Bow Tie Pasta made in the pressure cooker is the perfect weeknight meal – quick, easy and delicious! The pasta cooks in the sauce so you only have one pot to clean up. 

I’ll admit it. I was nervous about cooking pasta in the pressure cooker. Laura, Hip Pressure Cooking, asked me if I’d had problems with cooking pasta in the electric pressure cooker, and I had to admit that I hadn’t tried it yet. I envisioned soggy overcooked noodles.

Luckily, Cook’s Illustrated recently did a story on pressuring cooking and they included a ziti pasta recipe. That gave me the little push I need to try cooking pasta in the pressure cooker. And I’m so glad I did. Now I’m in love with cooking pasta in my pressure cooker.


The Cook’s Illustrated recommends simmering the pasta for a few minutes after it’s been pressure cooked so there’s no worry about overcooked noodles. I combine the CI recipe with pressure cooking pasta tips from Laura, Hip Pressure Cooking, and my quick pasta sauce recipe.

Pressure cooked pasta is going to make a regular appearance at our house. I hope you’ll give it a try too.
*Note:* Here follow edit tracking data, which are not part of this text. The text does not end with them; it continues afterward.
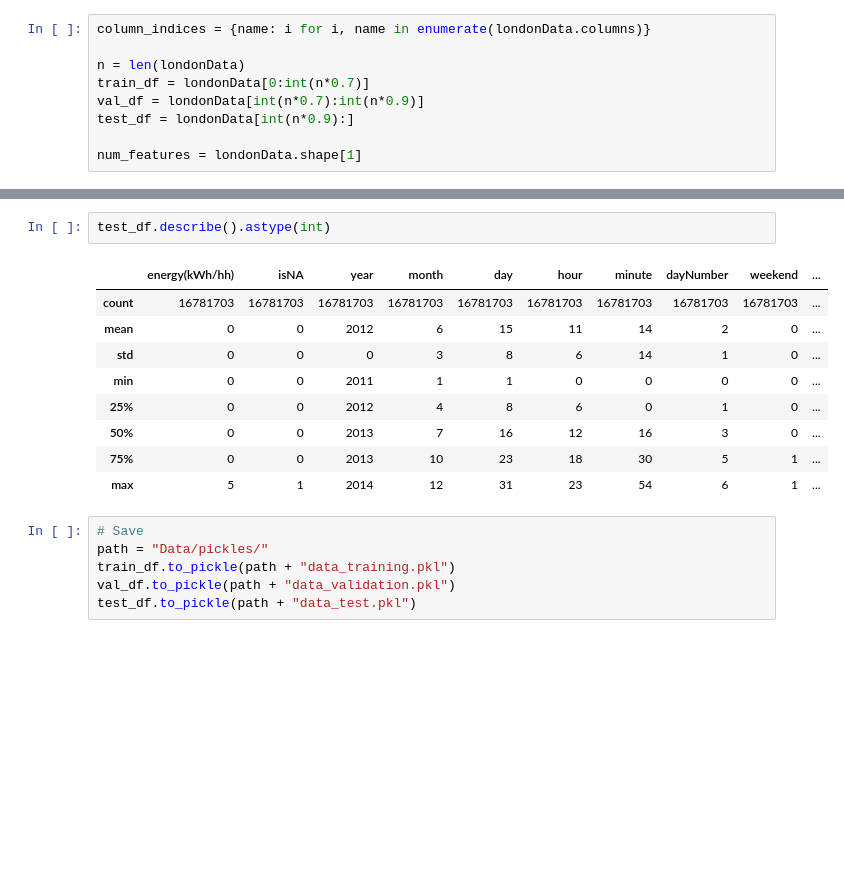
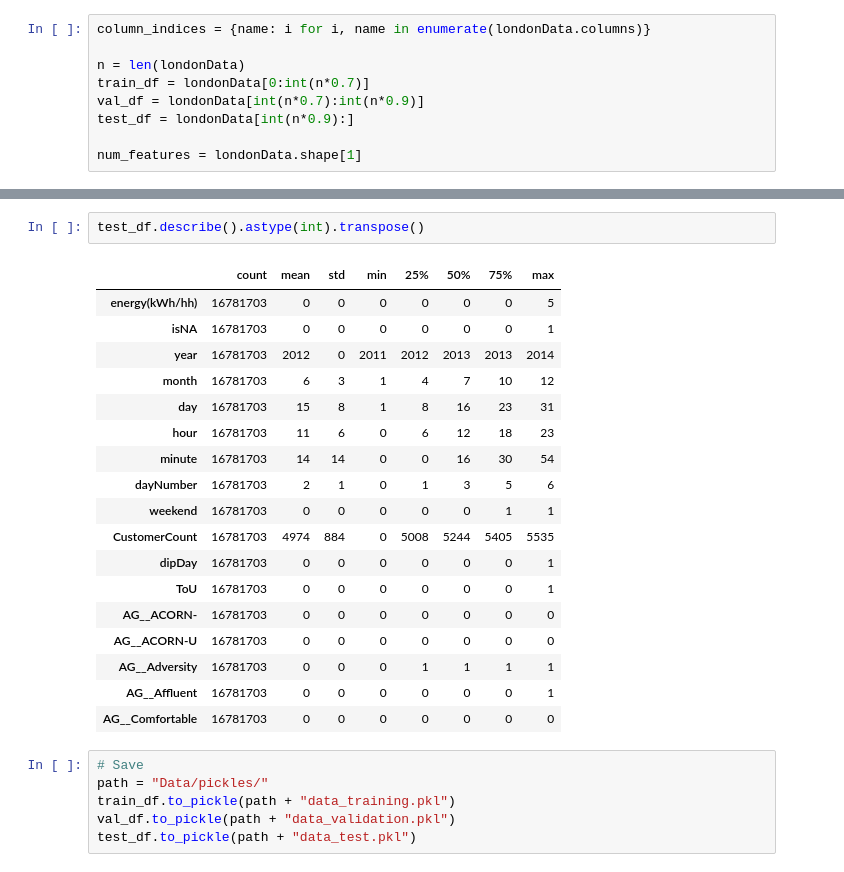
Before and after one commit to brepowell/EnergyConsumption, a Jupyter notebook: LondonDataFeatureEngineering.ipynb, the cells around one changed output, grey strips where cells are left out. Saved outputs shown, nothing was run; the diff lists cells and outputs as text; blank space fills up the shorter version.

```diff
--- a/LondonDataFeatureEngineering.ipynb
+++ b/LondonDataFeatureEngineering.ipynb
@@ -768,15 +786,24 @@ val_df.describe().astype(int)
 # %%
-test_df.describe().astype(int)
+test_df.describe().astype(int).transpose()
 # %% [output]
-|  | energy(kWh/hh) | isNA | year | month | day | hour | minute | dayNumber | weekend | ... |
-| count | 16781703 | 16781703 | 16781703 | 16781703 | 16781703 | 16781703 | 16781703 | 16781703 | 16781703 | ... |
-| mean | 0 | 0 | 2012 | 6 | 15 | 11 | 14 | 2 | 0 | ... |
-| std | 0 | 0 | 0 | 3 | 8 | 6 | 14 | 1 | 0 | ... |
-| min | 0 | 0 | 2011 | 1 | 1 | 0 | 0 | 0 | 0 | ... |
-| 25% | 0 | 0 | 2012 | 4 | 8 | 6 | 0 | 1 | 0 | ... |
-| 50% | 0 | 0 | 2013 | 7 | 16 | 12 | 16 | 3 | 0 | ... |
-| 75% | 0 | 0 | 2013 | 10 | 23 | 18 | 30 | 5 | 1 | ... |
-| max | 5 | 1 | 2014 | 12 | 31 | 23 | 54 | 6 | 1 | ... |
+|  | count | mean | std | min | 25% | 50% | 75% | max |
+| energy(kWh/hh) | 16781703 | 0 | 0 | 0 | 0 | 0 | 0 | 5 |
+| isNA | 16781703 | 0 | 0 | 0 | 0 | 0 | 0 | 1 |
+| year | 16781703 | 2012 | 0 | 2011 | 2012 | 2013 | 2013 | 2014 |
+| month | 16781703 | 6 | 3 | 1 | 4 | 7 | 10 | 12 |
+| day | 16781703 | 15 | 8 | 1 | 8 | 16 | 23 | 31 |
+| hour | 16781703 | 11 | 6 | 0 | 6 | 12 | 18 | 23 |
+| minute | 16781703 | 14 | 14 | 0 | 0 | 16 | 30 | 54 |
+| dayNumber | 16781703 | 2 | 1 | 0 | 1 | 3 | 5 | 6 |
+| weekend | 16781703 | 0 | 0 | 0 | 0 | 0 | 1 | 1 |
+| CustomerCount | 16781703 | 4974 | 884 | 0 | 5008 | 5244 | 5405 | 5535 |
+| dipDay | 16781703 | 0 | 0 | 0 | 0 | 0 | 0 | 1 |
+| ToU | 16781703 | 0 | 0 | 0 | 0 | 0 | 0 | 1 |
+| AG__ACORN- | 16781703 | 0 | 0 | 0 | 0 | 0 | 0 | 0 |
+| AG__ACORN-U | 16781703 | 0 | 0 | 0 | 0 | 0 | 0 | 0 |
+| AG__Adversity | 16781703 | 0 | 0 | 0 | 1 | 1 | 1 | 1 |
+| AG__Affluent | 16781703 | 0 | 0 | 0 | 0 | 0 | 0 | 1 |
+| AG__Comfortable | 16781703 | 0 | 0 | 0 | 0 | 0 | 0 | 0 |
 # %%
 # Save
 path = "Data/pickles/"
```
Also changed, not shown: parts of 2 cells of this notebook, 1 other file.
Pressure Cooker Bow Tie Pasta

Pressure Cooker Bow Tie Pasta


  • 1 tablespoon olive oil
  • 1 pound lean ground sausage (I used chicken sausage)
  • 1 onion, finely chopped
  • 2 cloves garlic, crushed
  • 28 oz. can of crushed tomatoes in puree
  • 1 teaspoon dried basil
  • 1/8 teaspoon red pepper flakes
  • 1/4 teaspoon salt
  • 3 1/2 cups water
  • 16 oz. Farfalle (Bow-Tie Pasta)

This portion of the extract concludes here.